“We’re in a tough spot,” commission chair Juliette Tennert said at Tuesday’s meeting. “We have one license, and based on population analysis, we have one more coming up in November. … It’s not a first for the commission, but it’s the first time for those of us who are newer to be in such a place of scarcity.”

“The truth of the matter is we have a very difficult situation,” said Commissioner Thomas Jacobsen.

Jacobsen put the blame for the license shortage on the Utah Legislature, and mentioned the body’s leading figure on alcohol policy: Sen. Jerry Stevenson, R-Layton.

“I’m going to put my friend, Sen. Stevenson, on the spot and say we’re operating with what is given us. The remedy is to petition the Legislature and ask them to grant more bar licenses,” Jacobsen said.

Of the 11 businesses whose applications went before the commission Tuesday, two of them were Salt Lake City taverns seeking to upgrade to a full bar license: West Side Tavern at 1763 S. 300 West, and Fisher Brewing at 320 W. 800 South.

Libby Taylor, general manager of West Side Tavern, told the board her business — which is not tied to the Squatters Brewpub in downtown Salt Lake City — is losing customers because she can’t pour some of Squatters higher-alcohol beers, such as its Hop Rising Double IPA, which is 9% alcohol.

Tim Dwyer, co-owner of Fisher Brewing Company, told the board that the business has added an event space, expanding its capacity from 250 people to 509. The space will be used for weddings, corporate parties and other events, Dwyer said — and, he argued, people will want to pour champagne and spirits.

“We have a proven track record,” Dwyer said. “We’re not just a tavern looking to pour high-point beer. We are busy and need the extra space.”

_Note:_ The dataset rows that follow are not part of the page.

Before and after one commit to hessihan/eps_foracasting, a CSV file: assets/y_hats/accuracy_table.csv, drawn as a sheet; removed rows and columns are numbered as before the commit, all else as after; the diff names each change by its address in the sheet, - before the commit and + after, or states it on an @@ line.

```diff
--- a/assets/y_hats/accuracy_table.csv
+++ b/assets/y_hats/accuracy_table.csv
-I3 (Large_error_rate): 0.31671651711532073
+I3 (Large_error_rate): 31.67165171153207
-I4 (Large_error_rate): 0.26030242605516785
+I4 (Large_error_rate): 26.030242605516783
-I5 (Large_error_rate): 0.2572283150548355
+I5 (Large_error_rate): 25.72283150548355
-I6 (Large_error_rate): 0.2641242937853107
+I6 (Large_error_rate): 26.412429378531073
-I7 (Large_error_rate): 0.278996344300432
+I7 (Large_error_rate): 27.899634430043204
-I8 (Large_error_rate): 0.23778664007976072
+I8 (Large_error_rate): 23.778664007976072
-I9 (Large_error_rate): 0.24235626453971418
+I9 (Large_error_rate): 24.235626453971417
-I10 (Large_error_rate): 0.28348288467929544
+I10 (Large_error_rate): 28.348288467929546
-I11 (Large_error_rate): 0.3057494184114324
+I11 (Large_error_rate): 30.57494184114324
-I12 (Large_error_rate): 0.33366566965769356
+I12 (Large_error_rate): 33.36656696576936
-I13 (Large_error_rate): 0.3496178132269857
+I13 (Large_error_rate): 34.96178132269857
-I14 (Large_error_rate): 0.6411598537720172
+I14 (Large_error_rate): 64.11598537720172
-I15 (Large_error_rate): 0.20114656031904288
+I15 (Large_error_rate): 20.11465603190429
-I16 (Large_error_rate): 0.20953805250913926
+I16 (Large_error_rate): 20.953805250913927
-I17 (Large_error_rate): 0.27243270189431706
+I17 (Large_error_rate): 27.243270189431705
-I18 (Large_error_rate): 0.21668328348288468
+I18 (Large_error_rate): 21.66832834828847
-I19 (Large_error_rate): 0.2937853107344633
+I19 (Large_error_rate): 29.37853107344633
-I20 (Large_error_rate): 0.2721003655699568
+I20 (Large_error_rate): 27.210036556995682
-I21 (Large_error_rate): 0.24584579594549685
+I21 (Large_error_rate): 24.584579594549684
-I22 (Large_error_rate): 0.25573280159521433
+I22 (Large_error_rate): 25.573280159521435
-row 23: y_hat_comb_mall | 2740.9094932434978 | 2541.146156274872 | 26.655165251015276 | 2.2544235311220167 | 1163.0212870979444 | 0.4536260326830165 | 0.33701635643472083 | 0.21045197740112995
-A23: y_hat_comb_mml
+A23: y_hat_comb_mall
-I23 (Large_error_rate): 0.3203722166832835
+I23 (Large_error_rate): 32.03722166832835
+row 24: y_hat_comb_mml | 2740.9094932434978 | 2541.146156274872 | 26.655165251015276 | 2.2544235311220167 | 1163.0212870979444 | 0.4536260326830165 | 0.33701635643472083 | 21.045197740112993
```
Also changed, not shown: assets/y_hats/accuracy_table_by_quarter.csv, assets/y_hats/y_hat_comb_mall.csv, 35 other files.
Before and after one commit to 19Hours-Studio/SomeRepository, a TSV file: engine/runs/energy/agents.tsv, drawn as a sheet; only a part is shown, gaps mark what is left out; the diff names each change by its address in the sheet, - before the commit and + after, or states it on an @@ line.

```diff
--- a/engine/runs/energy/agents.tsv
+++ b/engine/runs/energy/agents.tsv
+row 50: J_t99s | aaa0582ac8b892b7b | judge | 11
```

Nine more applicants are planning to open in the coming months, though the owners of only one — Verse, an LGBTQ+ bar at 605 S. State St., Salt Lake City — said they were ready to open immediately.

Verse owner Michael Repp — formerly of The Sun Trapp, one of Salt Lake City’s longest-operating LGBTQ+ bars — said his new business was nearly ready to open its doors, because their crews had been in 16-hour days and completed months of construction in a matter of weeks.

“We’d be ready to operate by October 7, if not before,” Repp said.

The eight other applicants have proposed opening dates ranging from mid-October to next July. They are: Lit Arcade Bar in Ogden, the social club Edison House in downtown Salt Lake City, Bout Time Pub and Grub in Bluffdale and Saratoga Springs, Proper Brewing in Moab, Marquis in Park City, and Aker and Yuki, both in Salt Lake City.